There appear to be two lines of thinking on this forum with regards to a hostile confrontation. Use your aikido and fight him? Or use the philosophy that Aikido teaches and withdraw? (Some, myself included, have used the word 'run' in this context - unfortunate, perhaps.)
Now, no-one wants to just run away from a potential attacker. For us guys, the very idea is anathema - pride says 'stand your ground!', we can think of a dozen good reasons to fight. Often, these reasons are good: defending a lady, warding of hostile drunks, the bully at school who won't back down. The danger is, of course, that in this day and age a simple punch-up can turn deadly fast - knives are common on the street, and readily used in some places. So, the best thing to do is run, right? I mean, if there's even a chance you can wind up dead or injured, get out of it, right?
Unfortunately, that's not always the case. Run from a schoolyard bully, he'll be waiting tomorrow. And the next day. And the next day. Women, in particular, have this problem - an abused wife CAN'T run (for whatever reason), or she would've been quits with the creep long ago. You can be surrounded on the street, making running away impossible. A woman may be threatened in front of you - and sorry, but I have to be blunt here: to my mind, any man who would stand by when a lady is being threatened is no man at all. (Ooooo, I'm gonna get some response to that!) So, there are very good reasons for both fighting and running. The trouble is, which to choose?
Here's my take on it:
Fighting, whether you are using streetfighting skills, Karate, Jiu-Jitsu, Aikdo or whatever, is a dangerous, chancy business. It is also very frightening to those who are not familiar with it (and to many who are). There is nothing positive about it; only in the intent and resolution. What I believe is, unless one is completely, utterly confident in one's fighting ability,
one should not
attempt to fight. Confident; not over-confident, or falsely confident.

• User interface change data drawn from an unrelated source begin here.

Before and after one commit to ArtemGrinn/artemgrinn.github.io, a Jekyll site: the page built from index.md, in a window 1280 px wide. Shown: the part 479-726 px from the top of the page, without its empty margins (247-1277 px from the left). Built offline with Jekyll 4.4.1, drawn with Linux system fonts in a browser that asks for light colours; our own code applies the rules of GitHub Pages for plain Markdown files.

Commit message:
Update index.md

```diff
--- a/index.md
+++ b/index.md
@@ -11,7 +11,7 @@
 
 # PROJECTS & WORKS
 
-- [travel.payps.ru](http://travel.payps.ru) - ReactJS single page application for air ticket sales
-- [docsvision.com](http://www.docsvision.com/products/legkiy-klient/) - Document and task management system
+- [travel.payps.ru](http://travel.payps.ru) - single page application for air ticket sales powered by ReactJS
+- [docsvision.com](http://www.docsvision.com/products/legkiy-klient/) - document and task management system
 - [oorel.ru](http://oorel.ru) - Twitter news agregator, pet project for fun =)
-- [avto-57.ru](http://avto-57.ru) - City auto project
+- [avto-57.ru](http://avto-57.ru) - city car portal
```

In this case, fighting ability includes the skills required to size up your opponent(s) and gauge your success beforehand.
To put it short, if you have to ask 'are my skills good enough', they probably aren't, so withdraw. Say a guy's got a knife out, demanding your wallet. Unless you know

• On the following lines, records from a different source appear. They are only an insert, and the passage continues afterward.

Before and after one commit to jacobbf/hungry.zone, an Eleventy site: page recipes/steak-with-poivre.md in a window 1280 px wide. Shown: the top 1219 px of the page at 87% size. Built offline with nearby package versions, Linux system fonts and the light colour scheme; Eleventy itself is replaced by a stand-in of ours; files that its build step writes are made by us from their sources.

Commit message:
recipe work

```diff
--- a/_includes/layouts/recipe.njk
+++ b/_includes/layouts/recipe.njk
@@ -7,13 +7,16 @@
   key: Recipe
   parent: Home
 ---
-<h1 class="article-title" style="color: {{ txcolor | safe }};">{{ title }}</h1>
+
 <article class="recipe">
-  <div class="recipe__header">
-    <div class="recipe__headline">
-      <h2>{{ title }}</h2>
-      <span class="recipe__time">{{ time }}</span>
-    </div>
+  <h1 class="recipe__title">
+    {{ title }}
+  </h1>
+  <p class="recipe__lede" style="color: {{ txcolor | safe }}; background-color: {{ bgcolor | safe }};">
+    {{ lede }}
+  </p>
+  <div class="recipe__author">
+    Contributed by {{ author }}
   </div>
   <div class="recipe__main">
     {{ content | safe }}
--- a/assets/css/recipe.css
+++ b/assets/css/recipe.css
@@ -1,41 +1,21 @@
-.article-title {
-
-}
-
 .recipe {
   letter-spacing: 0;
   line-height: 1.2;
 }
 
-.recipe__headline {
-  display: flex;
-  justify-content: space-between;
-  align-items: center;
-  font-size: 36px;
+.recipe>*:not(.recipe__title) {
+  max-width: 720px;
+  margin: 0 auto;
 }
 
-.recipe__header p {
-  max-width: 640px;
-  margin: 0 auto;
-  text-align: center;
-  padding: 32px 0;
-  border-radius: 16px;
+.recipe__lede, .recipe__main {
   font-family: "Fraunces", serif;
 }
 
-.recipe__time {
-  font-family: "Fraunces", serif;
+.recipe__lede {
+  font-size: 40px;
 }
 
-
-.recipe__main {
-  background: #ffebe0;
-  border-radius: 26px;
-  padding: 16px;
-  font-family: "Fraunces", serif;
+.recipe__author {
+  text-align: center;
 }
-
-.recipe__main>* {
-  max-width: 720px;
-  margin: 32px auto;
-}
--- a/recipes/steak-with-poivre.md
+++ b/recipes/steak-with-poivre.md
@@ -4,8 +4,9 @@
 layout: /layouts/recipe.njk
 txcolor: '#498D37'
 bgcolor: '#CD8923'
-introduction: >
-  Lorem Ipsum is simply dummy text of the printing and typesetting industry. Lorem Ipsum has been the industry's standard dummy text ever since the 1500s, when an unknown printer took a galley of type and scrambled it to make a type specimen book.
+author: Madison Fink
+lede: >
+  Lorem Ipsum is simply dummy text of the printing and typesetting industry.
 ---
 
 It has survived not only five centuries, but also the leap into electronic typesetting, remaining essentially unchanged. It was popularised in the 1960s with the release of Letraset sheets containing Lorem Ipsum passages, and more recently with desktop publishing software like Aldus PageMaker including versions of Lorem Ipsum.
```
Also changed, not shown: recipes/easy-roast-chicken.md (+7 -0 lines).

you can disarm him and escape/arrest him, give him your wallet! Same goes for the drunk in the bar. 'Discretion being the better part of valour' should be in everyone's tactical r'epertoire.
This knowledge, this confidence, only comes with time and experience, and lots of both. I'm sure there have been plenty of poor saps out there at my lowly level who have said 'Kewl; I know Aikido now!' and wound up picking bits of themselves out of the barroom wall. I'm equally sure this has happened to Shodans as well. You see, Aikido is not fighting. Neither is Karate, Kung-fu, Tae-Kwan-Do, et cetera, ad nauseam. Martial arts are skills to use when fighting.
There's a difference, as anyone who has battled on the mat and in real-life will tell you. The difference between success and failure is not your skills, but how
you use them.
So I personally think the two questions: 'should I fight/run' and 'does aikido work' are really moot; both rely solely on the individual for an answer.
I can say without ego that what little Aikido I've learned I'd be able to use effectively, because I'm an experienced fighter. My instructor, on the other hand, probably wouldn't - despite her years in Aikido, she's not a fighter - although I'm certain anyone who tried to mug her would be in for a major shock.
I hope, in this rambling, confused message, I've helped one or two people find their own answers to these questions; I hope I recieve plenty of good commentary. This isn't an easy topic to think about or discuss, since much of it involves variables that are different from person to person. I can only hope that should any of us need to make these decisions, that we'll do the right thing at the right time.